In news that's perfect for Pride Month, another state has joined Oregon, California, and Washington, D.C. in allowing nonbinary residents to recognize their gender on driver's licenses. By placing a sticker that reads "gender has been changed to: X – Non-binary" on the back of cards, Maine driver's licenses offer a gender-neutral option now. Beginning next summer, that "X" will appear directly on the card, the Maine Bureau of Motor Vehicles announced Monday.
The change came about after an attorney filed a complaint with the Maine Human Rights Commission on behalf of a South Portland resident, Ian-Meredythe Dehne Lindsey, who was denied a gender-neutral license in 2017. The commission then invited Dehne Lindsey to participate in mediation, which eventually led to Maine's new license design, The Portland Press Herald reports.
Until a full redesign is complete, Maine driver's licenses will still display either an “M” or “F” on the front, with a sticker on the back clarifying that the person identifies as nonbinary.
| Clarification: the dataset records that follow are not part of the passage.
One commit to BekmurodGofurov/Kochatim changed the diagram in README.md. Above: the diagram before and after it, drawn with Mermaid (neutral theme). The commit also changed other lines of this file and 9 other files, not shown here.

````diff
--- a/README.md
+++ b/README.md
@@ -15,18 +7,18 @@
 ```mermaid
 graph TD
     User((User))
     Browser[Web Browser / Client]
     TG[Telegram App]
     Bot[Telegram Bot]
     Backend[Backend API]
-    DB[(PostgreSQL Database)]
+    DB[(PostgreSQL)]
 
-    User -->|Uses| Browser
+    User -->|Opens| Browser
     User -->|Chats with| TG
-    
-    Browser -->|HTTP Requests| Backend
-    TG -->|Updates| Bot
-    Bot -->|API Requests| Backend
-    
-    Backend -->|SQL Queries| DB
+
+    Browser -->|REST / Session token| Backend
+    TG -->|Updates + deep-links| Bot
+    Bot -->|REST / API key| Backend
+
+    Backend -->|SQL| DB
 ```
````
But Dehne Lindsey and their attorney are still excited about the move.
“Having the sticker validates my existence,” Dehne Lindsey told The Portland Press Herald on Monday. “It was extremely important for me and for non-binary individuals in general. It shows that we’re human beings and worthy of being recognized.”
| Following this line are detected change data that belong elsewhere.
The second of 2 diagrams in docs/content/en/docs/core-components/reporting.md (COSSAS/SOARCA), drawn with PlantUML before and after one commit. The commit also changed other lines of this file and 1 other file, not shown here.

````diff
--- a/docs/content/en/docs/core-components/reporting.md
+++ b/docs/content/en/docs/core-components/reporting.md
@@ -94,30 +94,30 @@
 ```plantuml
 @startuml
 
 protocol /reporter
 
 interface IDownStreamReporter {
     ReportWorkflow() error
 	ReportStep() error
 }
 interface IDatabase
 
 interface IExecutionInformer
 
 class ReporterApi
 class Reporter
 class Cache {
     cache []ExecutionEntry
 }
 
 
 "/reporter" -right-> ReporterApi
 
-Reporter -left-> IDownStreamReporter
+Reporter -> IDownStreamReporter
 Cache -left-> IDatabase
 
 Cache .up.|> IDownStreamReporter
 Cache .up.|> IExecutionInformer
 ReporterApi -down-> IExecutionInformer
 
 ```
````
The 33-year-old office worker, actor, and activist hated having to choose between male or female on their state ID, telling The Portland Press Herald the decision made them feel invisible.
“I would pick ‘female’ and just die a little bit inside,” Dehne Lindsey said. “I would spend 15 to 20 minutes agonizing over it.”
Oregon became the first state to officially recognize gender-neutral driver's licenses in 2017. After Jamie Shupe, an Army veteran who identifies as nonbinary, fought for the right to legally be identified as non-binary in 2016, the state went a step further to add an "X" gender classification to driver's licenses.
Following in Oregon's footsteps, California passed the Gender Recognition Act in October, which made it easer for nonbinary and transgender folks to obtain state-issued documents reflecting their gender identity. LGBTQ advocates applauded the move, while also pushing for the same inclusion to bleed into all aspects of life.
“With this simple change, California has made daily life much safer and easier for many gender nonbinary and transgender people,” said Kris Hayashi, executive director of Transgender Law Center, in a statement released at the time. “We’re asked for identification everywhere from banks to bars to airports, and it can be devastating and even dangerous for nonbinary and transgender people to navigate life with an I.D. that doesn’t reflect who they truly are.”
Maine's redesigned licenses that will recognize nonbinary residents without a sticker will be available in July 2019, and local LGBTQ organizations are thrilled. In order to get the temporary sticker, Maine residents can submit a gender designation form with the Bureau of Motor Vehicles.
“This change represents the next major step towards full legal recognition of the lives of transgender Mainers,” said Quinn Gormley, executive director of MaineTransNet, in a statement. “Affirming and accurate IDs help to break down significant barriers to housing, employment and education faced by many transgender people.”
Zack Paakkonen, Board President of EqualityMaine and the Maine attorney who filed the initial complain on behalf of Dehne Lindsey, also praised the agreement reached with the Bureau of Motor Vehicles.
“We know gender is a spectrum and some people don’t identify as male or female,” Paakkonen said in a statement. “It’s important that driver’s licenses and other forms of ID recognize people who are non-binary. Removing barriers for people is critical to helping all of us live healthy, productive lives.”